Revision comparison data
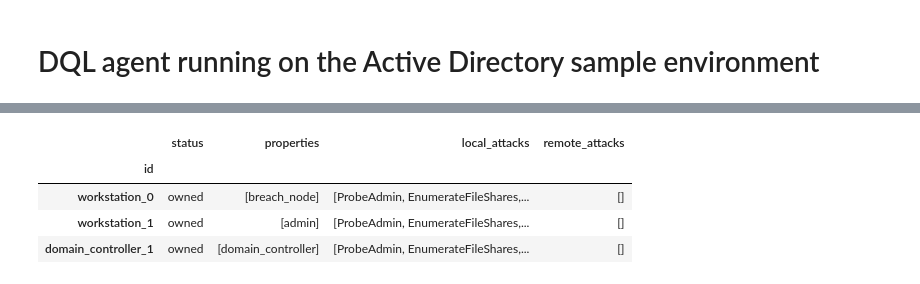
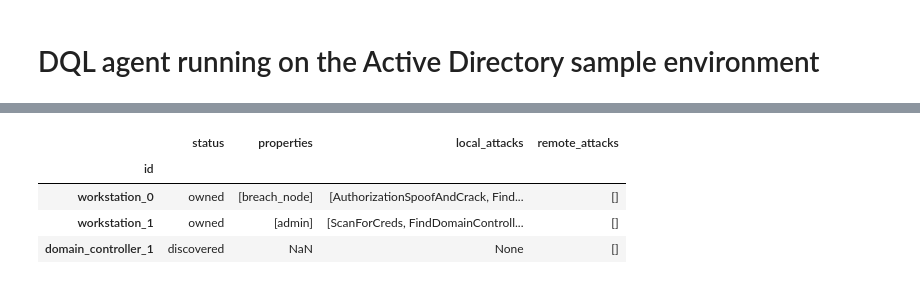
Before and after one commit to microsoft/CyberBattleSim, a Jupyter notebook: notebooks/dql_active_directory.ipynb, the cells around one changed output, grey strips where cells are left out. Saved outputs shown, nothing was run; the diff lists cells and outputs as text; code cells hidden in the pictures.

```diff
--- a/notebooks/dql_active_directory.ipynb
+++ b/notebooks/dql_active_directory.ipynb
@@ -10,8 +10,8 @@ from cyberbattle.agents.baseline.agent_wrapper import ActionTrackingStateAugment
 logging.basicConfig(stream=sys.stdout, level=logging.ERROR, format="%(levelname)s: %(message)s")
 # %%
 gymids = [f"ActiveDirectory-v{i}" for i in range(0, 3)]
-iteration_count = 50
-training_episode_count = 20
+iteration_count = 500
+training_episode_count = 5
 # %%
 envs = [gym.make(gymid) for gymid in gymids]
 ep = w.EnvironmentBounds.of_identifiers(
@@ -212,25 +216,25 @@ Episode 6|Iteration 50|reward:   93.0|last_reward_at:   47|Elapsed Time: 0:00:00
 # %%
 tiny = gym.make('ActiveDirectoryTiny-v0')
 current_o = tiny.reset()
 wrapped_env = AgentWrapper(tiny, ActionTrackingStateAugmentation(ep, current_o))
 # Use the trained agent to run the steps one by one
-max_steps = 8
+max_steps = 500
 # next action suggested by DQL agent
 h = []
 for i in range(max_steps):
     # run the suggested action
     _, next_action, _ = l.exploit(wrapped_env, current_o)
     h.append((tiny.get_explored_network_node_properties_bitmap_as_numpy(current_o), next_action))
     if next_action is None:
         break
     current_o, _, is_done, _ = wrapped_env.step(next_action)
     if is_done:
         break
 tiny.render()
 # %% [output]
 |  | status | properties | local_attacks | remote_attacks |
 | id |  |  |  |  |
-| workstation_0 | owned | [breach_node] | [ProbeAdmin, EnumerateFileShares,... | [] |
-| workstation_1 | owned | [admin] | [ProbeAdmin, EnumerateFileShares,... | [] |
-| domain_controller_1 | owned | [domain_controller] | [ProbeAdmin, EnumerateFileShares,... | [] |
+| workstation_0 | owned | [breach_node] | [AuthorizationSpoofAndCrack, Find... | [] |
+| workstation_1 | owned | [admin] | [ScanForCreds, FindDomainControll... | [] |
+| domain_controller_1 | discovered | NaN | None | [] |
 [interactive output not drawn]
```
Also changed, not shown: parts of 1 cell of this notebook, 1 other file.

#### Required action:
The answer must be every line of the data that contains the word "None".

#### Problem solution:
     if next_action is None:
+| domain_controller_1 | discovered | NaN | None | [] |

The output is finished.